She is the co-founder of the American Freedom Defense Initiative (AFDI), which she says was formed to stop the "Islamisation of America" and "creeping sharia" in her country. AFDI is listed as an anti-Muslim group by the Southern Poverty Law Center, a civil rights group.
A flamboyant rhetorical style on social media, in which she is not afraid to be provocative and offensive, has recently powered Pamela Geller's rise.
In May 2015, Ms Geller played a key role in organising a conference on cartoons of the Prophet Muhammad in a suburb of Dallas, where two gunmen were shot dead after opening fire outside the venue.
In typically emotive language after the attack, she defended the decision to stage the exhibition.
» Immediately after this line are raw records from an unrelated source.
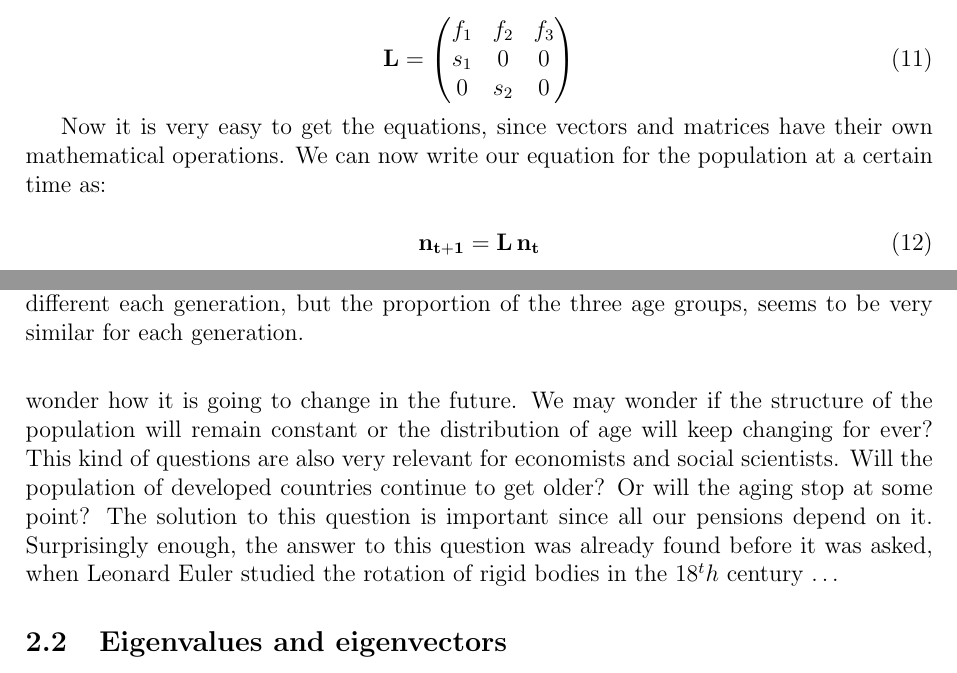
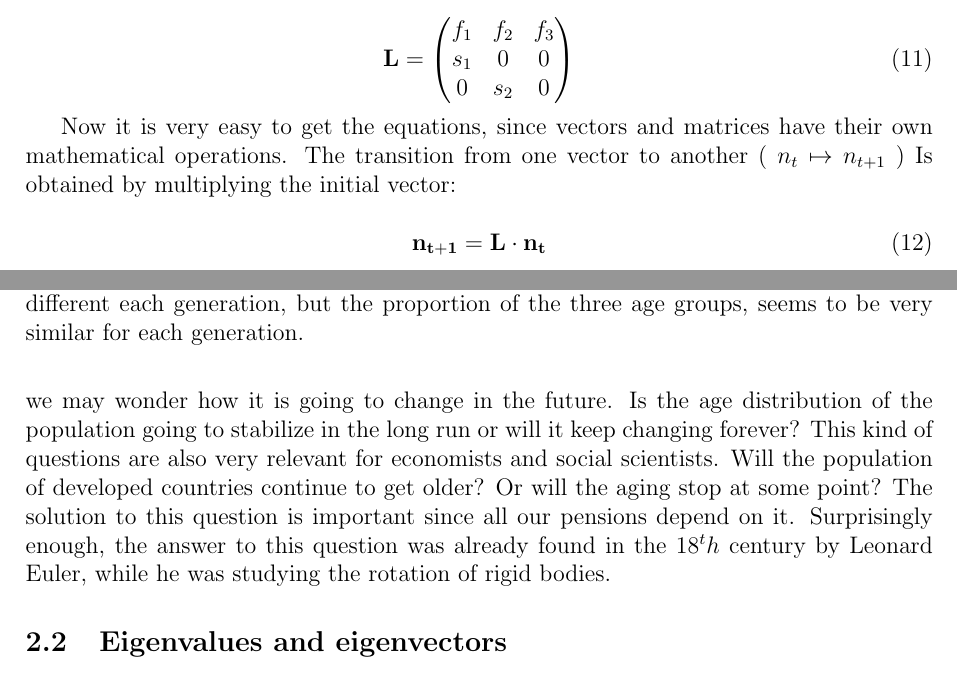
Before and after one commit to amsanguino/BioMath, a LaTeX document (BioMath.tex): two parts of pages 7 and 8 of 28, joined at a grey line, cut so that both start at the same text. Compiled offline with pdfLaTeX.

Commit message:
Minor changes and typos

```diff
--- a/BioMath.tex
+++ b/BioMath.tex
@@ -185,10 +185,10 @@ So the fecundity $f_3$ connects $n_3$ (column) to $n_1$ (row) and so on. We do n
 	\end{pmatrix}
 \end{equation}
 
-Now it is very easy to get the equations, since vectors and matrices have their own mathematical operations. We can now write our equation for the population at a certain time as:
+Now it is very easy to get the equations, since vectors and matrices have their own mathematical operations. The transition from one vector to another ( $n_t \mapsto n_{t+1}$ ) Is obtained by multiplying the initial vector:
 
 \begin{equation}
-	\mathbf{n_{t+1}} =\mathbf{L} \, \mathbf{n_t}
+	\mathbf{n_{t+1}} =\mathbf{L} \cdot \mathbf{n_t}
 	\label{fig:matequationL}
 \end{equation}
 
@@ -216,7 +216,7 @@ and for $k$ generations:
 
 where $\mathbf{L}^k$ mans we multiply the matrix by itself $k$ times.
 
-Equation \ref{fig:matequationL} shows a very useful fact.  By multiplying a vector times a matrix, we \emph{transform} this vector into another. For this reason, we often talk about a matrix as a \textbf{transformation}.  Here we use matrix $\mathbf{L}$ it to transform the current population into the population of the next generation. When we represent anything by a vector -- e.g the direction and intensity of a ray of light -- we can represent changes in ts state by a matrix multiplication --e.g. the direction and intensity of the light after passing through liquid medium. This capacity of abstraction is what makes mathematics so powerful in science and engineering. Solving a problem once in a field like physics means solving hundreds of problems in other fields. In our case of a population of animals, for instance, we may wonder how it is going to change in the future. We may wonder if the structure of the population will remain constant or the distribution of age will keep changing for ever? This kind of questions are also very relevant for economists and social scientists. Will the population of developed countries continue to get older? Or will the aging stop at some point? The solution to this question is important since all our pensions depend on it. Surprisingly enough, the answer to this question was already found before it was asked, when Leonard Euler studied the rotation of rigid bodies in the 18$^th$ century \dots
+Equation \ref{fig:matequationL} shows a very useful fact.  By multiplying a vector times a matrix, we \emph{transform} this vector into another. For this reason, we often talk about a matrix as a \textbf{transformation}.  Here we use matrix $\mathbf{L}$ it to transform the current population into the population of the next generation. When we represent anything by a vector -- e.g the direction and intensity of a ray of light -- we can represent changes in ts state by a matrix multiplication --e.g. the direction and intensity of the light after passing through liquid medium. This capacity of abstraction is what makes mathematics so powerful in science and engineering. Solving a problem once in a field like physics means solving hundreds of problems in other fields. In our case of a population of animals, for instance, we may wonder how it is going to change in the future.  Is the age distribution of the population going to stabilize in the long run or will it keep changing forever? This kind of questions are also very relevant for economists and social scientists. Will the population of developed countries continue to get older? Or will the aging stop at some point? The solution to this question is important since all our pensions depend on it. Surprisingly enough, the answer to this question was already found in the 18$^th$ century by Leonard Euler, while he was studying the rotation of rigid bodies.
 
 \subsection{Eigenvalues and eigenvectors}
 
```
Also changed, not shown: BioMath.pdf, BioMath.tex (11 more changed lines).
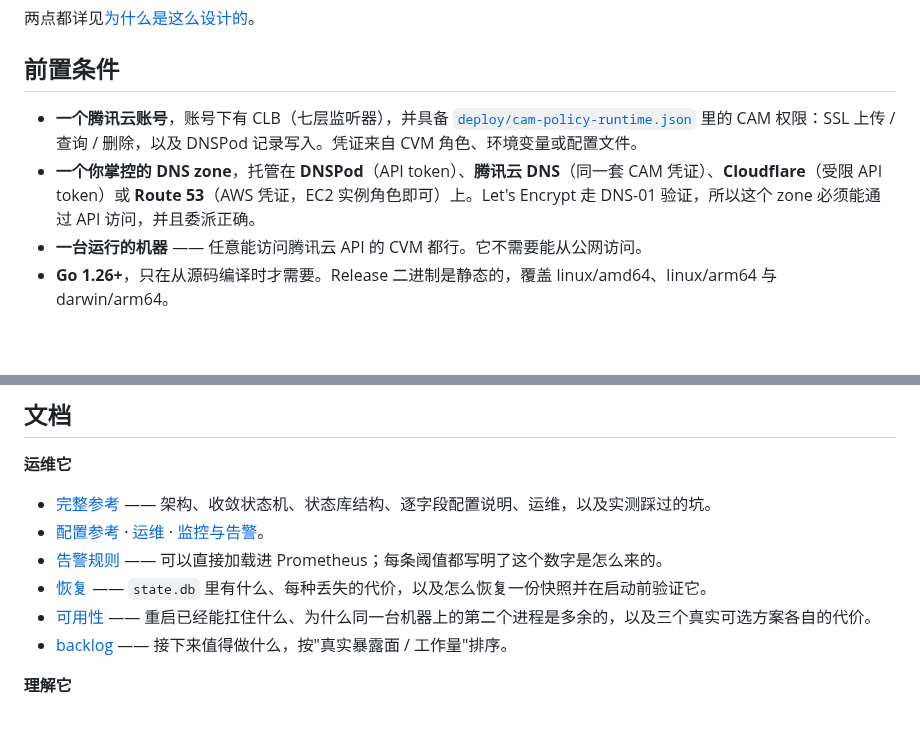
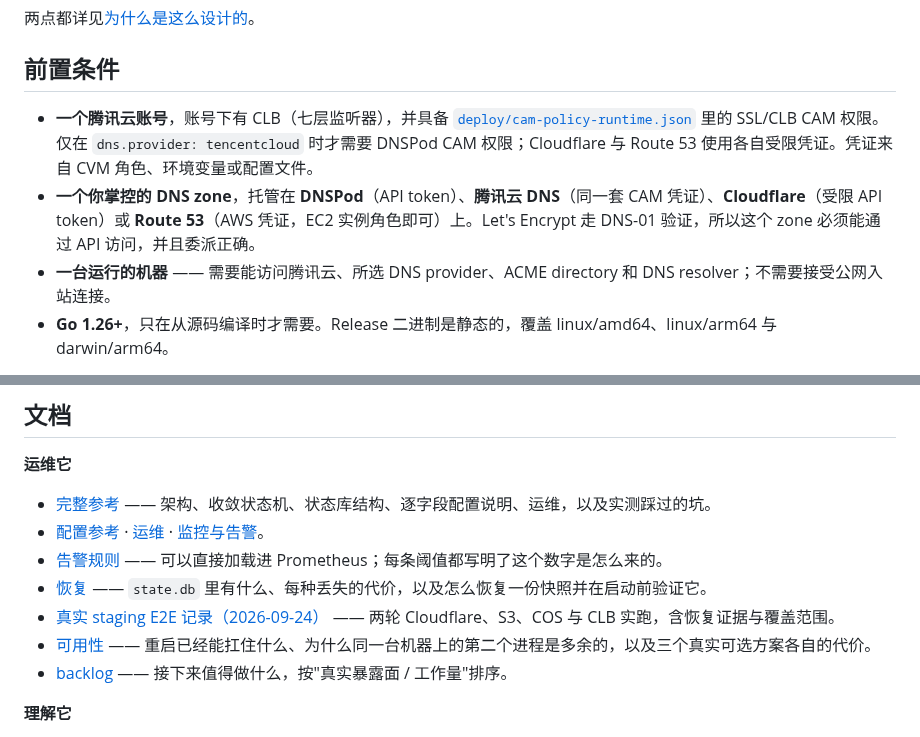
Before and after one commit to susunola/wecert, a Markdown page: README.zh-CN.md, 2 parts joined by grey strips. Drawn GitHub-style; blank space fills up the shorter version.

```diff
--- a/README.zh-CN.md
+++ b/README.zh-CN.md
@@ -52,9 +52,9 @@ Let's Encrypt 的证书不花钱，代价是有效期很短 —— 目前是 90
 
 ## 前置条件
 
-- **一个腾讯云账号**，账号下有 CLB（七层监听器），并具备 [`deploy/cam-policy-runtime.json`](deploy/README.md) 里的 CAM 权限：SSL 上传 / 查询 / 删除，以及 DNSPod 记录写入。凭证来自 CVM 角色、环境变量或配置文件。
+- **一个腾讯云账号**，账号下有 CLB（七层监听器），并具备 [`deploy/cam-policy-runtime.json`](deploy/README.md) 里的 SSL/CLB CAM 权限。仅在 `dns.provider: tencentcloud` 时才需要 DNSPod CAM 权限；Cloudflare 与 Route 53 使用各自受限凭证。凭证来自 CVM 角色、环境变量或配置文件。
 - **一个你掌控的 DNS zone**，托管在 **DNSPod**（API token）、**腾讯云 DNS**（同一套 CAM 凭证）、**Cloudflare**（受限 API token）或 **Route 53**（AWS 凭证，EC2 实例角色即可）上。Let's Encrypt 走 DNS-01 验证，所以这个 zone 必须能通过 API 访问，并且委派正确。
-- **一台运行的机器** —— 任意能访问腾讯云 API 的 CVM 都行。它不需要能从公网访问。
+- **一台运行的机器** —— 需要能访问腾讯云、所选 DNS provider、ACME directory 和 DNS resolver；不需要接受公网入站连接。
 - **Go 1.26+**，只在从源码编译时才需要。Release 二进制是静态的，覆盖 linux/amd64、linux/arm64 与 darwin/arm64。
 
 开始之前需要知道一件事：**首次签发需要人工在 CLB 控制台绑定一次。** 此时腾讯云侧还没有"旧证书"可供反查监听器，所以 wecert 只会上传然后停下，由你去绑一次。之后的每一次续期都是全自动的。
@@ -349,6 +349,7 @@ CA/Browser Forum 已排期 **2027-03-15 起 ≤100 天、2029-03-15 起 ≤47
 - [配置参考](README.reference.zh-CN.md#配置参考) · [运维](README.reference.zh-CN.md#运维) · [监控与告警](README.reference.zh-CN.md#监控与告警)。
 - [告警规则](deploy/prometheus/wecert-alerts.yml) —— 可以直接加载进 Prometheus；每条阈值都写明了这个数字是怎么来的。
 - [恢复](docs/recovery.md) —— `state.db` 里有什么、每种丢失的代价，以及怎么恢复一份快照并在启动前验证它。
+- [真实 staging E2E 记录（2026-09-24）](docs/e2e-run-2026-09-24.md) —— 两轮 Cloudflare、S3、COS 与 CLB 实跑，含恢复证据与覆盖范围。
 - [可用性](docs/availability.md) —— 重启已经能扛住什么、为什么同一台机器上的第二个进程是多余的，以及三个真实可选方案各自的代价。
 - [backlog](docs/backlog.md) —— 接下来值得做什么，按"真实暴露面 / 工作量"排序。
 
```
Also changed, not shown: README.md (+7 -5 lines).
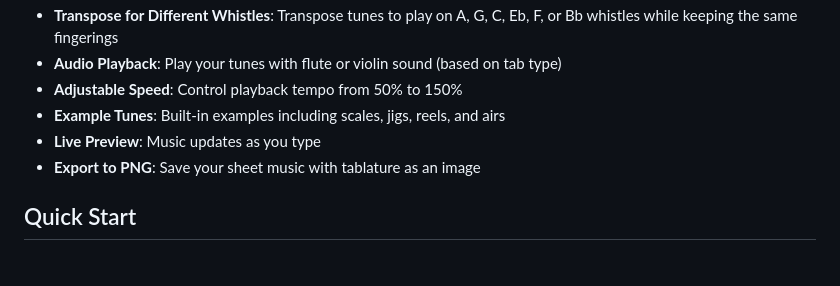
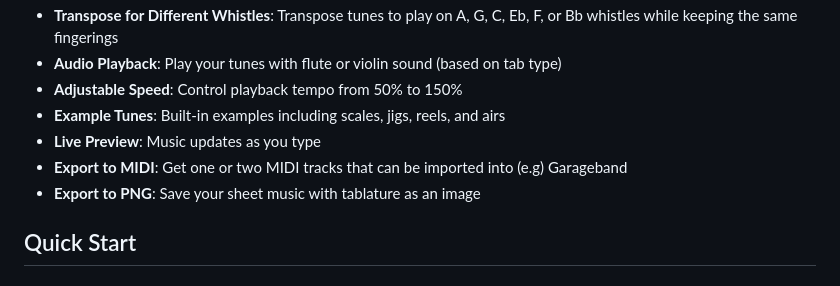
Before and after one commit to etnt/whistle-tab, a Markdown page: README.md, the part around the change. GitHub-like rendering.

```diff
--- a/README.md
+++ b/README.md
@@ -17,6 +17,7 @@ sheet music with either tin whistle (Irish flute) or fiddle (violin) tablature d
 - **Adjustable Speed**: Control playback tempo from 50% to 150%
 - **Example Tunes**: Built-in examples including scales, jigs, reels, and airs
 - **Live Preview**: Music updates as you type
+- **Export to MIDI**: Get one or two MIDI tracks that can be imported into (e.g) Garageband
 - **Export to PNG**: Save your sheet music with tablature as an image
 
 ## Quick Start
```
"The idea we are going to bridge our freedom, our most basic inalienable right in order to not offend savages, is egregious, it is outrageous," she told Fox News.
In April 2015, the AFDI was also in the headlines when it arranged for a controversial advertisement - which referred to Muslims killing Jews - to be displayed on New York's buses.
A former financial analyst, Ms Geller was described by the New York Times as "sky-rocketing to national prominence" in 2010 as a firebrand blogger vehemently opposed to plans to build a Muslim community centre close to the World Trade Center.
She has been denounced by critics as a "bigoted blogger", reportedly has no formal journalistic qualifications and operates outside traditional Washington power centres.
Ms Geller insists that she is not against Islam in general - only radical Islam.
However, expressing views that even her supporters have criticised as being excessive, she has, for instance, been quoted as describing the faith as a "genocidal ideology".
She has equally strong views on numerous other issues - calling over the last decade for the removal of the Dome of the Rock in Jerusalem where Islamic tradition says the Prophet Muhammad ascended to heaven, and an end to President Barack Obama's healthcare reforms which she described as an "act of national rape".
In favour of abortion and same-sex marriages on the one hand, she is an enthusiastic supporter of right-wing small government - including cutting taxes and reducing budgets - on the other.
Born in 1958 - the third youngest of four girls - Ms Geller dropped out of university and worked on the business desk of the New York Daily News throughout the 1980s, proceeding to become associate publisher at the New York Observer.
She began blogging after 9/11, almost immediately focussing on various contentious issues but with Islam as her principal target.
In 2006, one of the websites she formed took the decision to publish cartoons of the Prophet Muhammad which had earlier been printed in a Danish newspaper, sparking widespread protests in several countries.
A little while afterwards, Ms Geller attended a "counter-jihad" conference in Brussels and developed links with various anti-Islamic Europeans including the English Defence League, which opposes the construction of mosques in Britain.
While critics argue that she is guilty of spreading fear of Islam, her supporters say that she is prepared to say things other commentators on social media too easily shy away from.